When clients come to see me about making a Will, I do not need to explain excessively why it is important to make a Will. They would not have come to see me if they did not already know that. However, when drafting a Will, I try to view it from the reader’s perspective. Yes, the client will read and understand the Will before signing, but the next person to read the Will is likely to be a loved one.
Legal jargon has a purpose. Phrases sentenced in the right way limits the chance of any misunderstanding and ensures the Will is administered as intended by the person making it. However, after the jargon, there is room in a Will to make it your own.
You can decide to give a particular ornament to your niece because “she loved playing with it so much as a child” or a collection of postcards to a brother “as a memory of the family holidays together”.

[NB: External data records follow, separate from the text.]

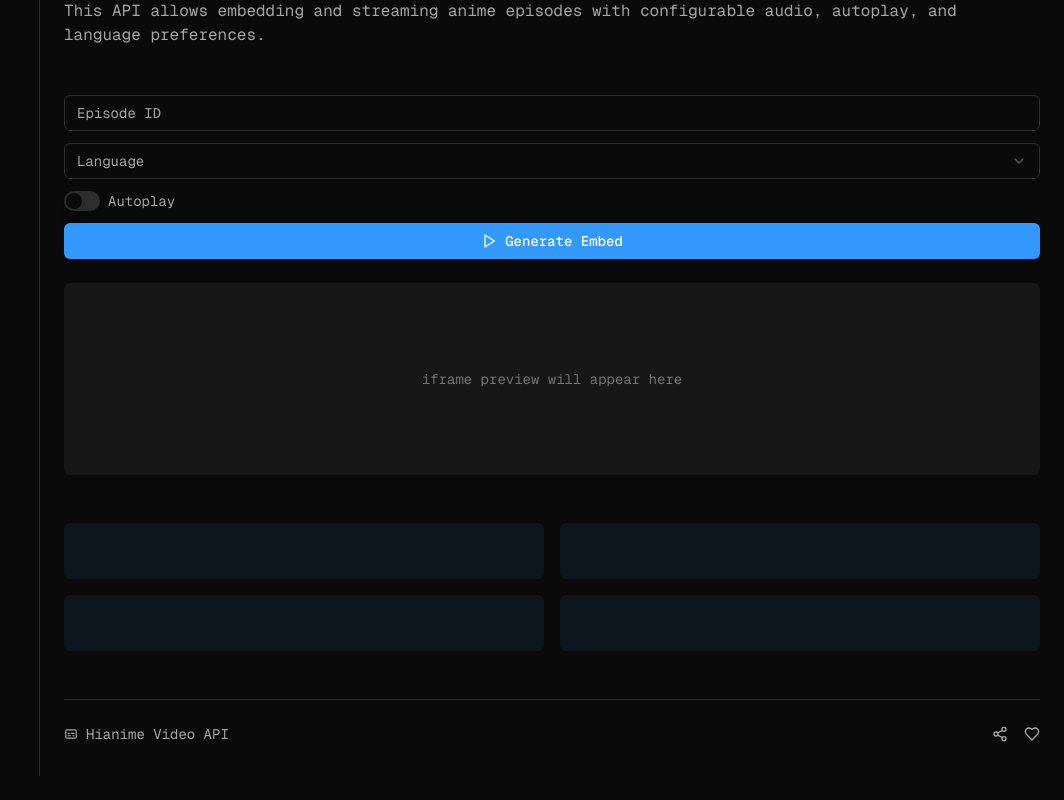
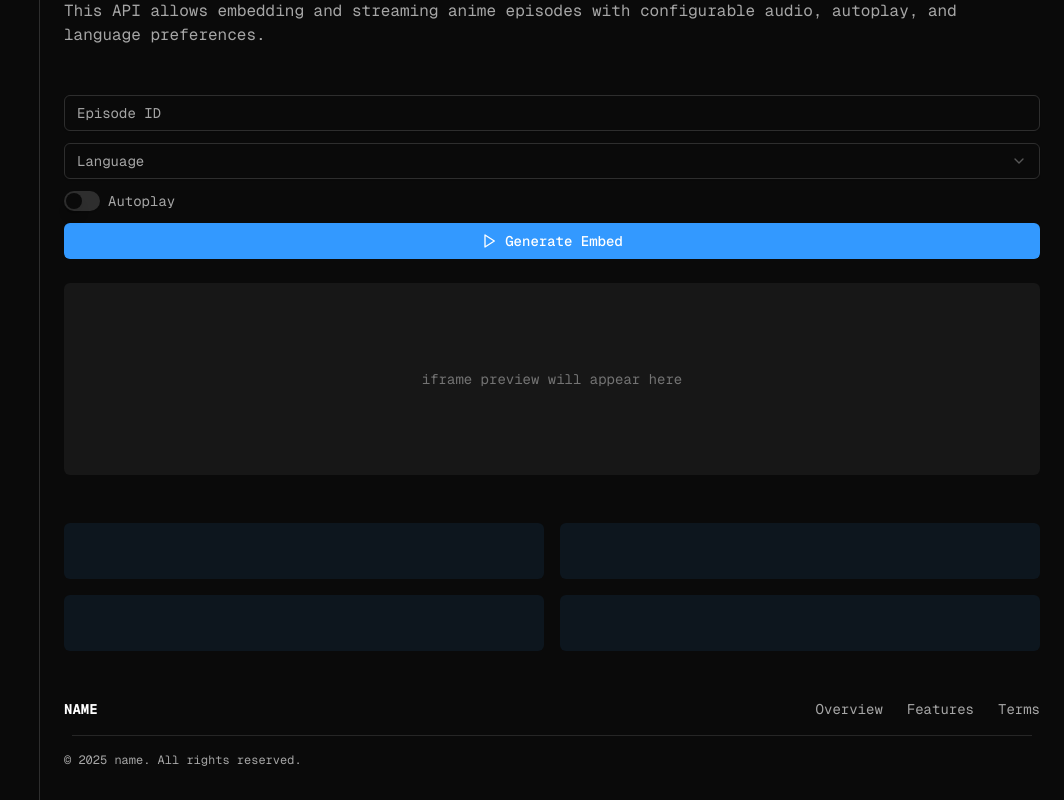
Before and after one commit to JUSTCHILL098/lucn, a Next.js app: page / in a window 1280 px wide. Shown: the part 253-1053 px from the top of the page, without its empty margins (216-1280 px from the left). Before the commit the page ends 1029 px from the top, so only its background shows below. Built offline with nearby package versions, Linux system fonts and the light colour scheme.

Commit message:
Update footer.jsx

```diff
--- a/components/footer.jsx
+++ b/components/footer.jsx
@@ -1,16 +1,33 @@
-import { Share2, Heart, Captions } from "lucide-react"
-
 export default function Footer() {
   return (
-    <footer className="border-t pt-6 flex justify-between items-center text-sm text-muted-foreground">
-      <span className="flex items-center gap-2">
-        <Captions size={14} />
-        Hianime Video API
-      </span>
+    <footer className="mt-20 text-muted-foreground">
+      {/* Top row */}
+      <div className="flex justify-between items-center text-sm">
+        <span className="font-bold text-white">
+          NAME
+        </span>
 
-      <div className="flex gap-4">
-        <Share2 size={16} />
-        <Heart size={16} />
+        <nav className="flex gap-6 font-normal">
+          <span className="hover:text-white transition-colors cursor-pointer">
+            Overview
+          </span>
+          <span className="hover:text-white transition-colors cursor-pointer">
+            Features
+          </span>
+          <span className="hover:text-white transition-colors cursor-pointer">
+            Terms
+          </span>
+        </nav>
+      </div>
+
+      {/* Divider line */}
+      <div className="my-4">
+        <div className="h-px bg-neutral-800 mx-2" />
+      </div>
+
+      {/* Bottom row */}
+      <div className="text-xs">
+        © 2025 name. All rights reserved.
       </div>
     </footer>
   )
```
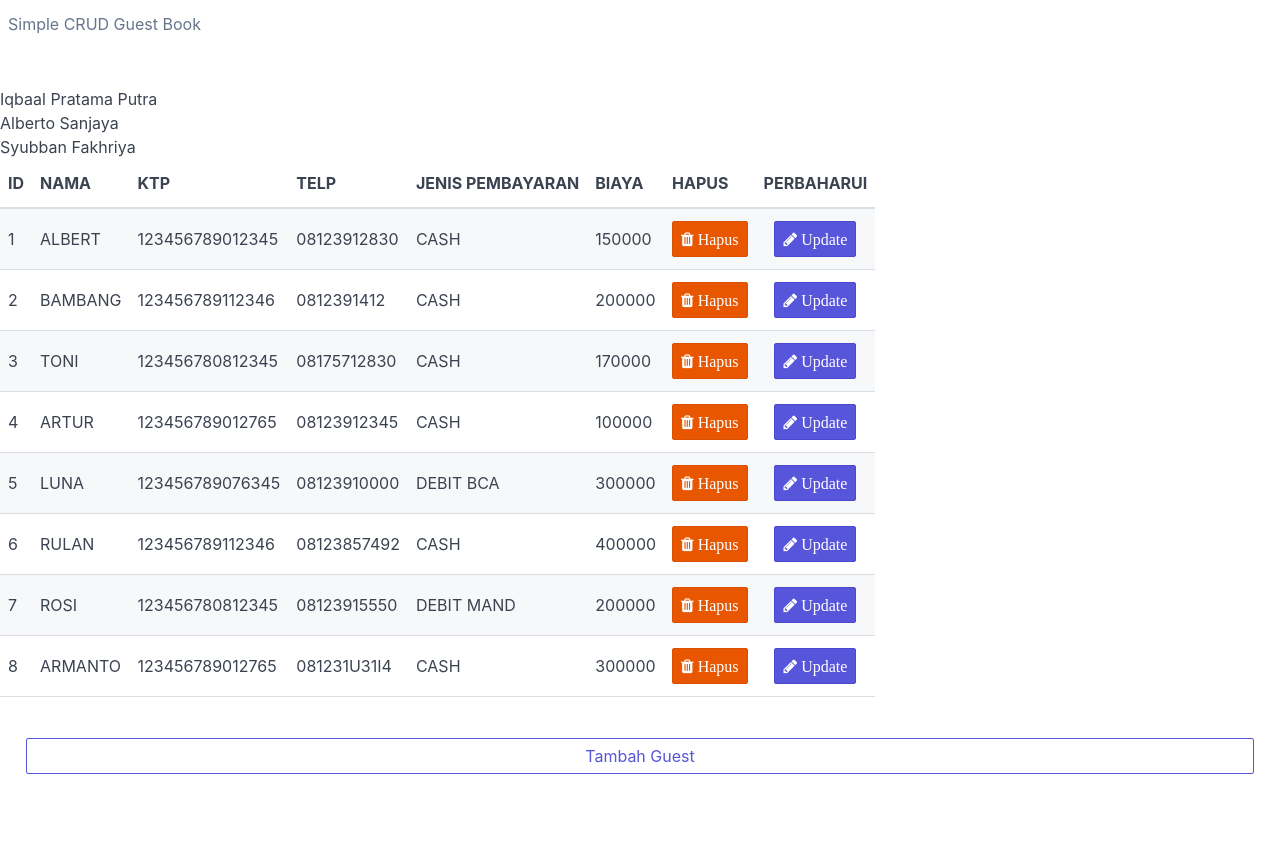
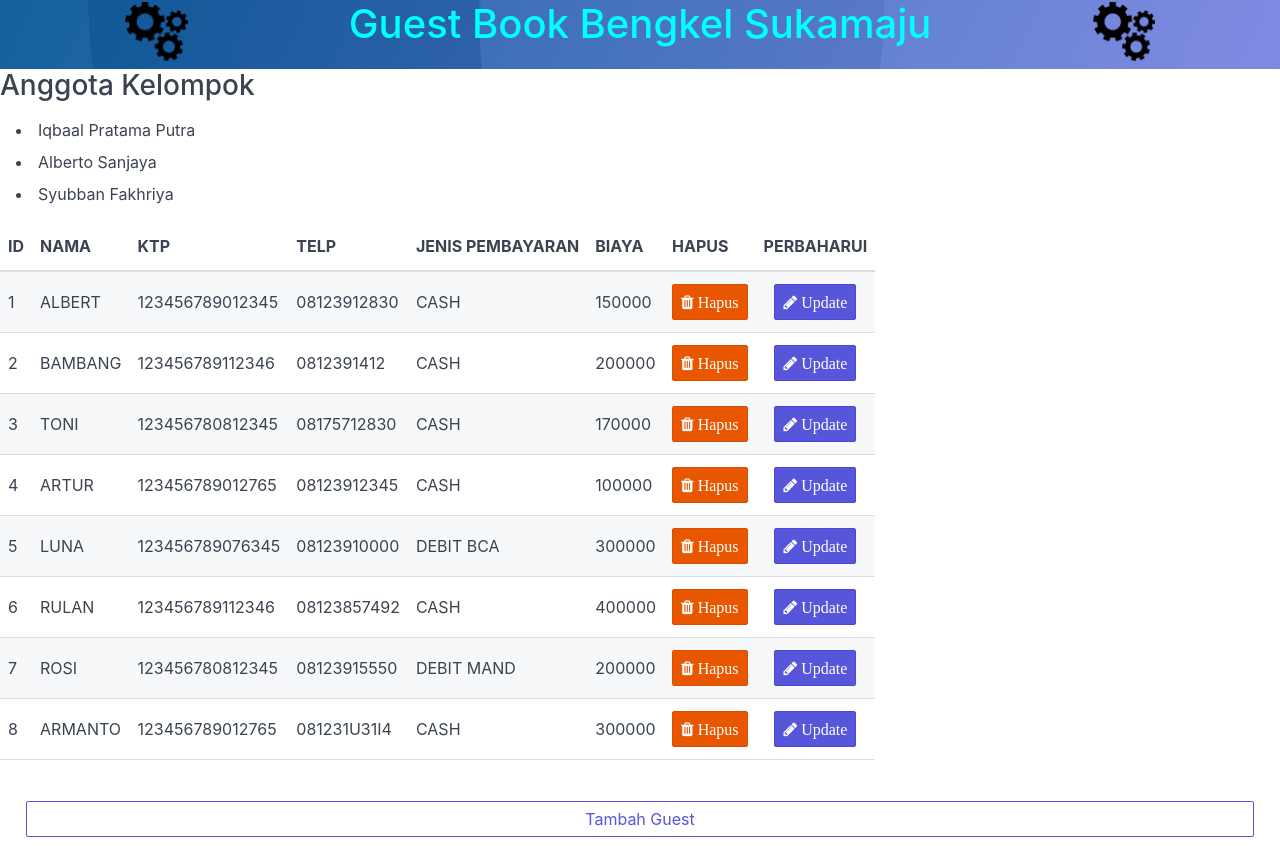
Before and after one commit to Alberto0150/Tugas3_PWEB_A_2020, a PHP site: page /view.php in a window 1280 px wide. Before the commit the page ends 774 px from the top, so only its background shows below. Run offline with PHP 8.4, Linux system fonts and the light colour scheme; data comes from the database, SQL or seed files in the repository.

Commit message:
header background color + grid

```diff
--- a/css/main.css
+++ b/css/main.css
@@ -3,16 +3,59 @@ body, html {
     flex-direction: column;
 }
 
-* { margin:0; padding:0; box-sizing:border-box; }
+* { margin:0;
+    padding:0;
+    box-sizing:border-box;
+}
 
+body{
+    max-height: 100%;
+    height: 100%;
+}
+
+header{
+    text-align: center;
+    background-image: radial-gradient(circle at 75% 23%, rgba(226, 226, 226,0.05) 0%, rgba(226, 226, 226,0.05) 50%,rgba(11, 11, 11,0.05) 50%, rgba(11, 11, 11,0.05) 100%),radial-gradient(circle at 75% 51%, rgba(168, 168, 168,0.05) 0%, rgba(168, 168, 168,0.05) 50%,rgba(75, 75, 75,0.05) 50%, rgba(75, 75, 75,0.05) 100%),radial-gradient(circle at 38% 11%, rgba(31, 31, 31,0.05) 0%, rgba(31, 31, 31,0.05) 50%,rgba(254, 254, 254,0.05) 50%, rgba(254, 254, 254,0.05) 100%),linear-gradient(114deg, rgb(5, 95, 166),rgb(114, 125, 230));
+    display: grid;
+    grid-gap: 10px;
+    grid-template-columns: repeat(8,1fr);
+    grid-template-areas:
+    "a a b b b b c c"
+    "a a b b b b c c"
+    ;
+
+}
+
+header h1{
+    color: aqua;
+}
+#section-a{
+    grid-area: a;
+}
+
+#section-b{
+    grid-area: b;
+}
+
+#section-c{
+    grid-area: c;
+}
+
+img{
+    width: 20%;
+}
 .tableContainer {
     width: 100%;
+    overflow: scroll;
 }
 
 .tableItem {
     text-align: center;
 }
 
+.kelompok{
+
+}
 .nav {
     flex-direction: row;
     margin-bottom: 4%;
--- a/view.php
+++ b/view.php
@@ -15,11 +15,31 @@
     <link rel="stylesheet" href="css\main.css"/>
 </head>
 <body>
-    <ul class="nav">
-        <li class="nav-item">
-            <a href="#">Simple CRUD Guest Book</a>
-        </li>
-    </ul>
+    <header>
+        <div id="section-a">
+            <img src="image/gear.png">
+        </div>
+
+        <div id="section-b">
+            <h1>
+                Guest Book Bengkel Sukamaju
+            </h1>
+        </div>
+
+        <div id="section-c">
+            <img src="image/gear.png">
+        </div>
+
+    </header>
+
+    <div class="kelompok">
+            <h3>Anggota Kelompok </h3>
+            <ul>
+                <li>Iqbaal Pratama Putra</li>
+                <li>Alberto Sanjaya</li>
+                <li>Syubban Fakhriya</li>
+            </ul>
+        </div>
     <?php
     session_start();
     if (isset($_SESSION["sukses"]))
@@ -41,11 +61,7 @@
         unset($_SESSION["gagal"]);
     }
     ?>
-    <div class="kelompok">
-        <div>Iqbaal Pratama Putra</div>
-        <div>Alberto Sanjaya</div>
-        <div>Syubban Fakhriya</div>
-    </div>
+
     <div class='tableContainer'>
         <?php
             echo "<table class='table table-striped table-hover table-scroll'>";
```
Also changed, not shown: image/gear.png (added).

Sentimental items may not sell for millions but the sentiment is priceless and so are the words you leave. A Will is a way of leaving gifts to those we care about but is also an opportunity to leave some final thoughts as well.